Green wood carving is a phrase that describes the process of carving green wood – that is wood that hasn’t been dried. Wood is best harvested in late Autumn, when the sap has settled. The logs are stored in the round, and provided they’re in a shaded spot, they will stay green in this climate for a year or so, drying out gradually. The drying process can be slowed further by sealing the ends of the logs.
Why carve green wood? Well, the main reason is that when the wood is wet, it’s easier to carve. The knives go through it more easily, with less force required. This means that it’s easier to carve green wood with hand tools, thus leading to the other meaning of “green” wood carving – wood that’s carved without using power tools.
You may wonder why I don’t sand the treen to a smooth finish. I leave the marks made by the knife deliberately, and this is why…
A finish created by a clean cut with a sharp tool may appear rough, particularly if there are large facets on a spoon. A freshly sanded spoon by contrast feels silky smooth. However, if you look at the sanded surface under the microscope, you find that the fibres have been abraded, and the spaces between the abraded fibres are filled with the fine dust from the sandpaper – which feels smooth. When we wash it the dust washes away and the abraded fibres swell leaving something that looks under the microscope like a shagpile carpet, that will not feel nice to the touch and unlike the tool cut finish it does not age nicely either.
Treen, literally “of a tree” is a generic name for small handmade functional household objects made of wood. Before the late 17th-century, when silver, pewter, and ceramics were introduced for tableware, most small household items were carved from wood. Today, treen is highly collectable for its beautiful patina and tactile appeal.
Anything from wooden plates and bowls, boxes, spoons and chopping boards can be classed as treen. Before the advent of cheap metal wares, and later plastic, wood played a much greater part as the raw material for common objects. Turning and carving were the key manufacturing techniques. The selection of wood species was important, and close-grained native hardwoods such as box, beech and sycamore were particularly favoured.
I love having a pocket spoon with me. Everyone should carry a spoon with them. Have you ever had to buy some food while out and been given a nasty plastic fork to eat with? It’s a horrible experience. And an easily avoidable one – carry a nice wooden spoon with you!
Plastic spoons – made from oil, a non-renewable resource, created over millennia. Pollution generating process to form polystyrene, then further processing and transport to form it into spoons and get it to the food outlet. Then used and thrown away.
Wooden spoons – made by hand from local storm damaged or pruned trees. Carry one with you in your pocket, and watch it develop a beautiful patina over time.
We all have experience of using a wooden spoon to cook with – they don’t scratch or conduct heat, and you can use plenty of force to scrape the bottom of the pan. But for some reason, very few of us eat with a wooden spoon – and I think that should change.
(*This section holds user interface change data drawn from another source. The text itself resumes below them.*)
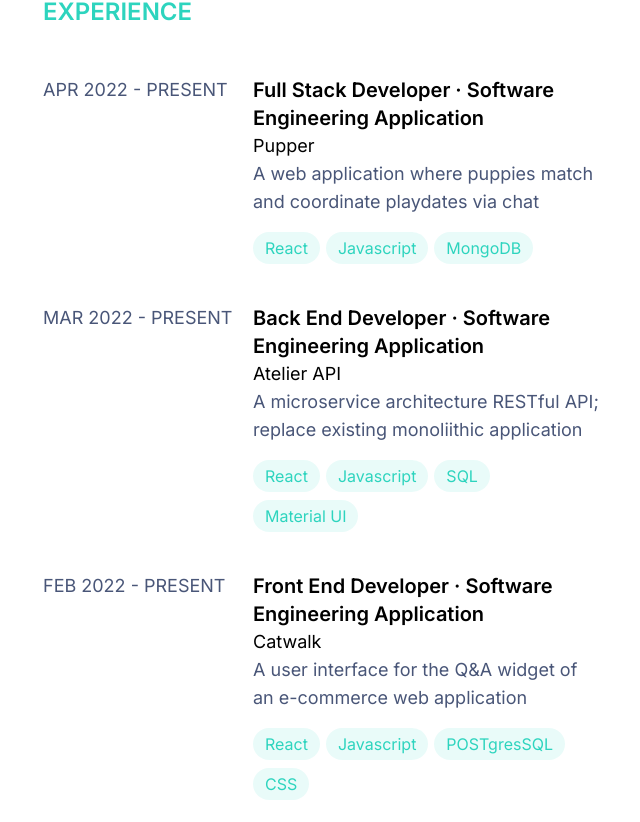
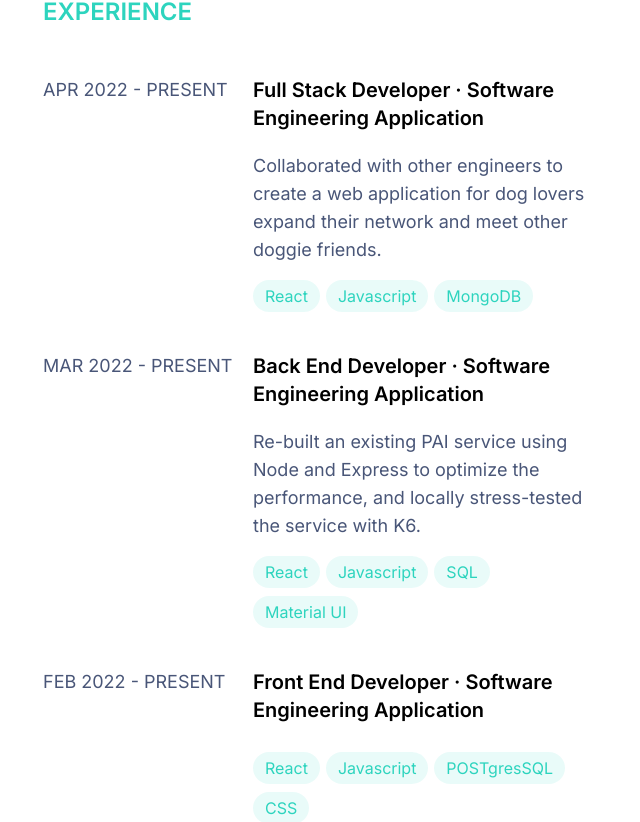
Before and after one commit to L-Chew/Personal-Portfolio, a React app: page /learn-more in a window 1280 px wide. Shown: the part 452-1274 px from the top of the page, without its empty margins (597-1237 px from the left). Built offline with nearby package versions, Linux system fonts and the light colour scheme; the HTML template or start-up script is replaced by a standard one.

Commit message:
Experience: modified text content

```diff
--- a/client/src/Components/Experience.jsx
+++ b/client/src/Components/Experience.jsx
@@ -8,7 +8,7 @@ const Experience = () => {
       'company': 'Software Engineering Application',
       'role': 'Full Stack Developer',
       'application': 'Pupper',
-      'description': 'A web application where puppies match and coordinate playdates via chat',
+      'description': 'Collaborated with other engineers to create a web application for dog lovers expand their network and meet other doggie friends.',
       'techStack': ['React', 'Javascript', 'MongoDB']
     },
     {
@@ -17,7 +17,7 @@ const Experience = () => {
       'company': 'Software Engineering Application',
       'role': 'Back End Developer',
       'application': 'Atelier API',
-      'description': 'A microservice architecture RESTful API; replace existing monoliithic application',
+      'description': 'Re-built an existing PAI service using Node and Express to optimize the performance, and locally stress-tested the service with K6. ',
       'techStack': ['React', 'Javascript', 'SQL', 'Material UI']
     },
     {
@@ -26,7 +26,7 @@ const Experience = () => {
       'company': 'Software Engineering Application',
       'role': 'Front End Developer',
       'application': 'Catwalk',
-      'description': 'A user interface for the Q&A widget of an e-commerce web application',
+      'description': '',
       'techStack': ['React', 'Javascript', 'POSTgresSQL', 'CSS']
     },
     {
@@ -55,7 +55,7 @@ const Experience = () => {
               </div>
               <div className='col-start-4 col-span-9'>
                 <h3 className='text-xl font-semibold group-hover:text-[#2DD4BE]'>
-                  <div>
+                  <div className='mb-5'>
                     <span>
                     {experience.role} ·
                     {' '}
@@ -65,9 +65,6 @@ const Experience = () => {
                     </span>
                   </div>
                 </h3>
-                <span className='text-lg'>
-                  {experience.application === null ? 'none' : experience.application}
-                </span>
                 <p className='text-[#495678] text-lg'>
                   {experience.description}
                 </p>
@@ -88,7 +85,7 @@ const Experience = () => {
           ))}
         </ol>
         <div className='mt-12'>
-          <a className='in-line-flex items-center font-semibold text-xl' href='/resume.pdf'>View Full Résumé</a>
+          <a className='in-line-flex items-center font-semibold text-xl' href='../resume.pdf'>View Full Résumé</a>
         </div>
       </div>
     </div>
```
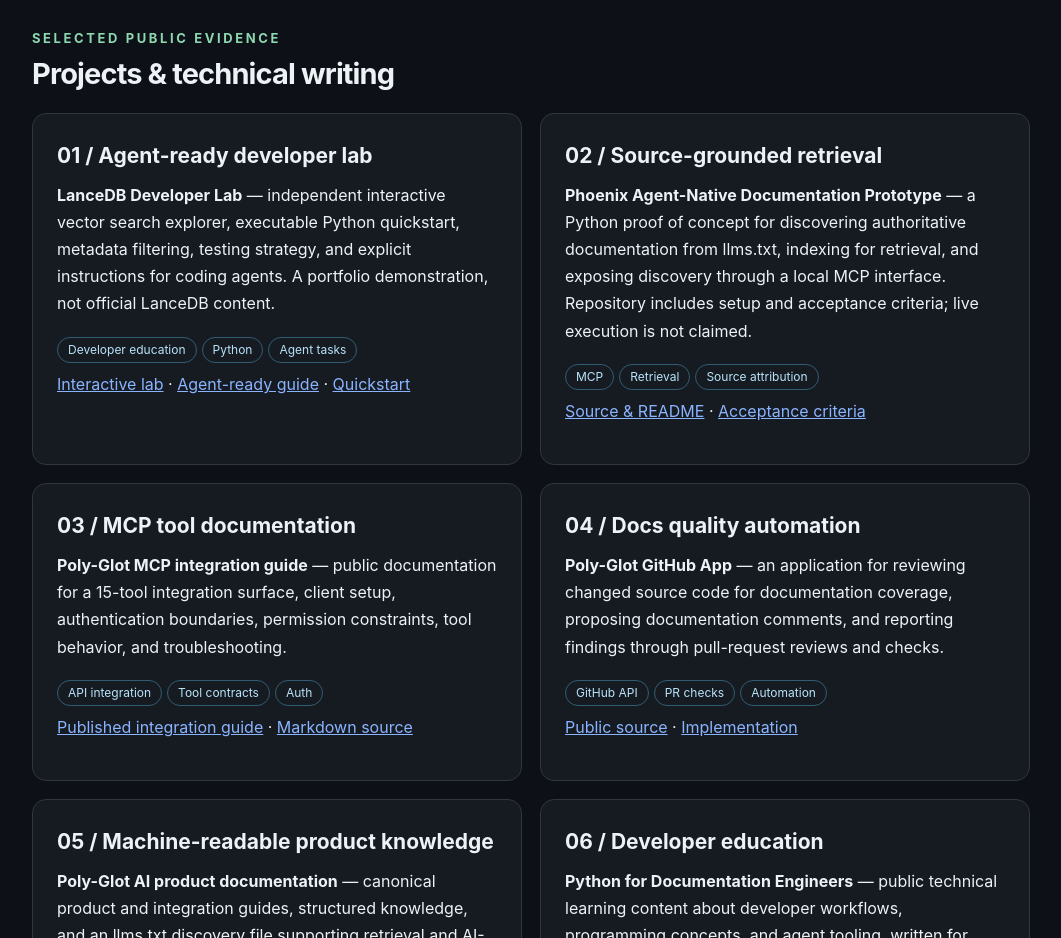
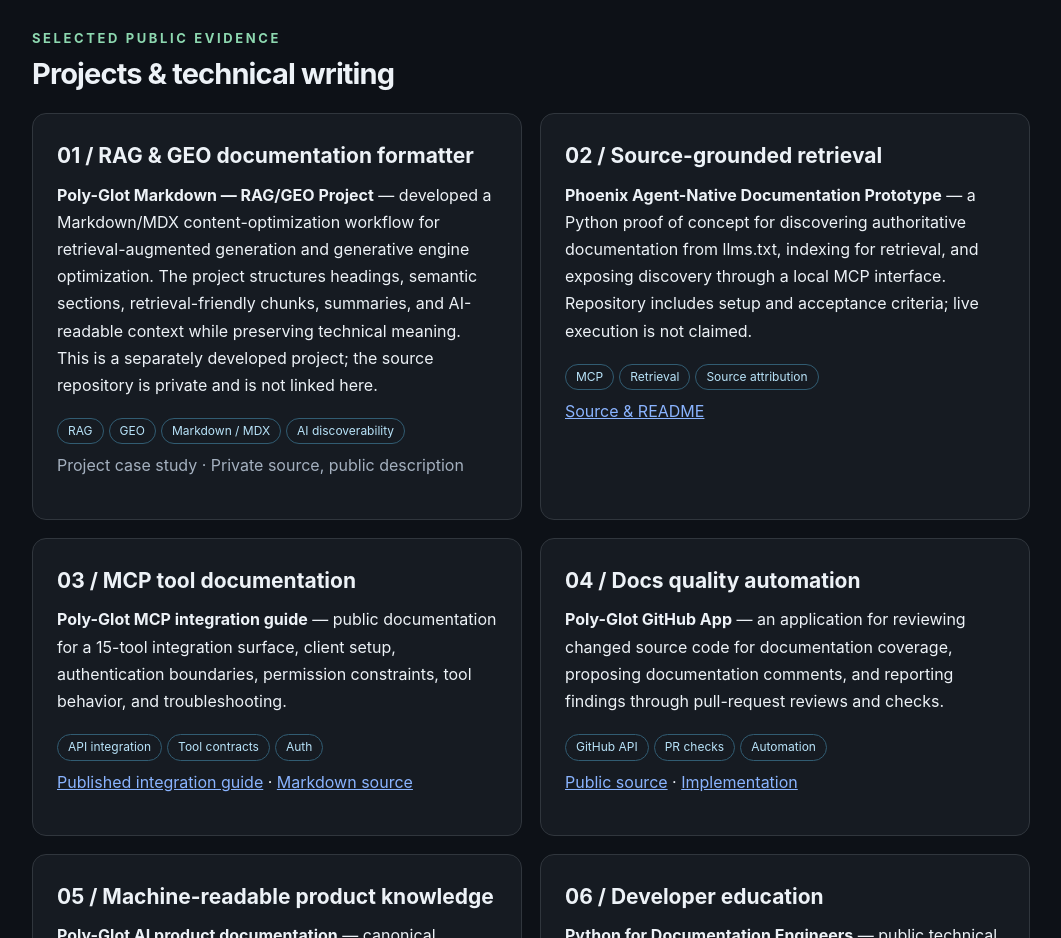
Before and after one commit to hmoses/hmoses.github.io, a plain HTML site: page anthropic-docs-lead.html in a window 1280 px wide. Shown: the part 1300-2238 px from the top of the page, without its empty margins (109-1170 px from the left). Drawn offline with Linux system fonts and the light colour scheme.

Commit message:
Remove retired 404 LanceDB links and feature Poly-Glot RAG/GEO project

```diff
--- a/anthropic-docs-lead.html
+++ b/anthropic-docs-lead.html
@@ -7,8 +7,8 @@
 <main><header class="hero wrap"><div class="eyebrow">Independent candidate portfolio · Platform developer documentation</div><h1>Documentation developers can use.<br>Context agents can trust.</h1><p class="lead">I’m Harold Moses II, a senior technical writer and documentation engineer with 10+ years working across APIs, infrastructure, security, and developer tooling. I design documentation systems that connect product behavior, executable examples, reliable source material, and human editorial judgment.</p><p class="muted">Prepared for the Anthropic Docs Lead, Platform opportunity. Independent portfolio; not affiliated with or endorsed by Anthropic.</p><div class="links"><a href="#work">Explore work</a><a href="https://github.com/hmoses">GitHub</a><a href="https://www.linkedin.com/in/harold-moses-ii/">LinkedIn</a><a href="mailto:hwmoses2@icloud.com">Email</a></div></header>
 <section id="focus"><div class="wrap"><div class="eyebrow">What I bring</div><h2>Platform docs as a product surface</h2><div class="grid"><div class="card"><h3>Developer-first information architecture</h3><p>Clear paths from first successful quickstart to deeper integration, reference, troubleshooting, and known limitations. Organize around real developer tasks rather than internal product boundaries.</p></div><div class="card"><h3>Documentation for coding agents</h3><p>Explicit prerequisites, tool permissions, input/output expectations, source-grounding, constraints, reproducible steps, and verifiable completion criteria.</p></div><div class="card"><h3>Quality and change detection</h3><p>Use Git-based review, documentation checks, and evidence-linked issue analysis to surface stale instructions and gaps. Keep technical and editorial review in the loop.</p></div><div class="card"><h3>Hands-on engineering collaboration</h3><p>Work from APIs, code, logs, developer workflows, and SME review. Publish examples and explain failure modes, not just ideal-path screenshots.</p></div></div></div></section>
 <section id="work"><div class="wrap"><div class="eyebrow">Selected public evidence</div><h2>Projects & technical writing</h2><div class="grid">
-<article class="card"><h3>01 / Agent-ready developer lab</h3><p><strong>LanceDB Developer Lab</strong> — independent interactive vector search explorer, executable Python quickstart, metadata filtering, testing strategy, and explicit instructions for coding agents. A portfolio demonstration, not official LanceDB content.</p><div><span class="tag">Developer education</span><span class="tag">Python</span><span class="tag">Agent tasks</span></div><p><a href="https://hmoses.github.io/lancedb-lab/">Interactive lab</a> · <a href="https://hmoses.github.io/lancedb-lab/docs/agent-readiness.html">Agent-ready guide</a> · <a href="https://hmoses.github.io/lancedb-lab/docs/">Quickstart</a></p></article>
-<article class="card"><h3>02 / Source-grounded retrieval</h3><p><strong>Phoenix Agent-Native Documentation Prototype</strong> — a Python proof of concept for discovering authoritative documentation from llms.txt, indexing for retrieval, and exposing discovery through a local MCP interface. Repository includes setup and acceptance criteria; live execution is not claimed.</p><div><span class="tag">MCP</span><span class="tag">Retrieval</span><span class="tag">Source attribution</span></div><p><a href="https://github.com/hmoses/phoenix-agent-native-docs">Source & README</a> · <a href="https://github.com/hmoses/phoenix-agent-native-docs/blob/main/ACCEPTANCE_CRITERIA.md">Acceptance criteria</a></p></article>
+<article class="card"><h3>01 / RAG & GEO documentation formatter</h3><p><strong>Poly-Glot Markdown — RAG/GEO Project</strong> — developed a Markdown/MDX content-optimization workflow for retrieval-augmented generation and generative engine optimization. The project structures headings, semantic sections, retrieval-friendly chunks, summaries, and AI-readable context while preserving technical meaning. This is a separately developed project; the source repository is private and is not linked here.</p><div><span class="tag">RAG</span><span class="tag">GEO</span><span class="tag">Markdown / MDX</span><span class="tag">AI discoverability</span></div><p class="muted">Project case study · Private source, public description</p></article>
+<article class="card"><h3>02 / Source-grounded retrieval</h3><p><strong>Phoenix Agent-Native Documentation Prototype</strong> — a Python proof of concept for discovering authoritative documentation from llms.txt, indexing for retrieval, and exposing discovery through a local MCP interface. Repository includes setup and acceptance criteria; live execution is not claimed.</p><div><span class="tag">MCP</span><span class="tag">Retrieval</span><span class="tag">Source attribution</span></div><p><a href="https://github.com/hmoses/phoenix-agent-native-docs">Source & README</a></p></article>
 <article class="card"><h3>03 / MCP tool documentation</h3><p><strong>Poly-Glot MCP integration guide</strong> — public documentation for a 15-tool integration surface, client setup, authentication boundaries, permission constraints, tool behavior, and troubleshooting.</p><div><span class="tag">API integration</span><span class="tag">Tool contracts</span><span class="tag">Auth</span></div><p><a href="https://hmoses.github.io/poly-glot-site/mcp-integrations.html">Published integration guide</a> · <a href="https://github.com/hmoses/poly-glot-site/blob/main/knowledge/mcp-integrations.md">Markdown source</a></p></article>
 <article class="card"><h3>04 / Docs quality automation</h3><p><strong>Poly-Glot GitHub App</strong> — an application for reviewing changed source code for documentation coverage, proposing documentation comments, and reporting findings through pull-request reviews and checks.</p><div><span class="tag">GitHub API</span><span class="tag">PR checks</span><span class="tag">Automation</span></div><p><a href="https://github.com/hmoses/poly-glot-github-app">Public source</a> · <a href="https://github.com/hmoses/poly-glot-github-app/blob/main/lib/polyglot.js">Implementation</a></p></article>
 <article class="card"><h3>05 / Machine-readable product knowledge</h3><p><strong>Poly-Glot AI product documentation</strong> — canonical product and integration guides, structured knowledge, and an llms.txt discovery file supporting retrieval and AI-assisted discovery.</p><div><span class="tag">llms.txt</span><span class="tag">Information architecture</span><span class="tag">Markdown</span></div><p><a href="https://hmoses.github.io/poly-glot-site/llms.txt">llms.txt</a> · <a href="https://hmoses.github.io/poly-glot-site/">Product documentation site</a></p></article>
```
Eating using a wooden spoon is a gentle, tactile, and quiet experience. The spoon is light in the hand, and with no hard metal edges, it’s soft in the mouth too. A warm, soft patina builds on the wood, and the facets from the knife provide interest. The biggest benefit is the absence of the harsh sound of metal against crockery. Eating breakfast with a wooden spoon allows a peaceful start to the day. And there’s no reason that this shouldn’t continue into other meals too.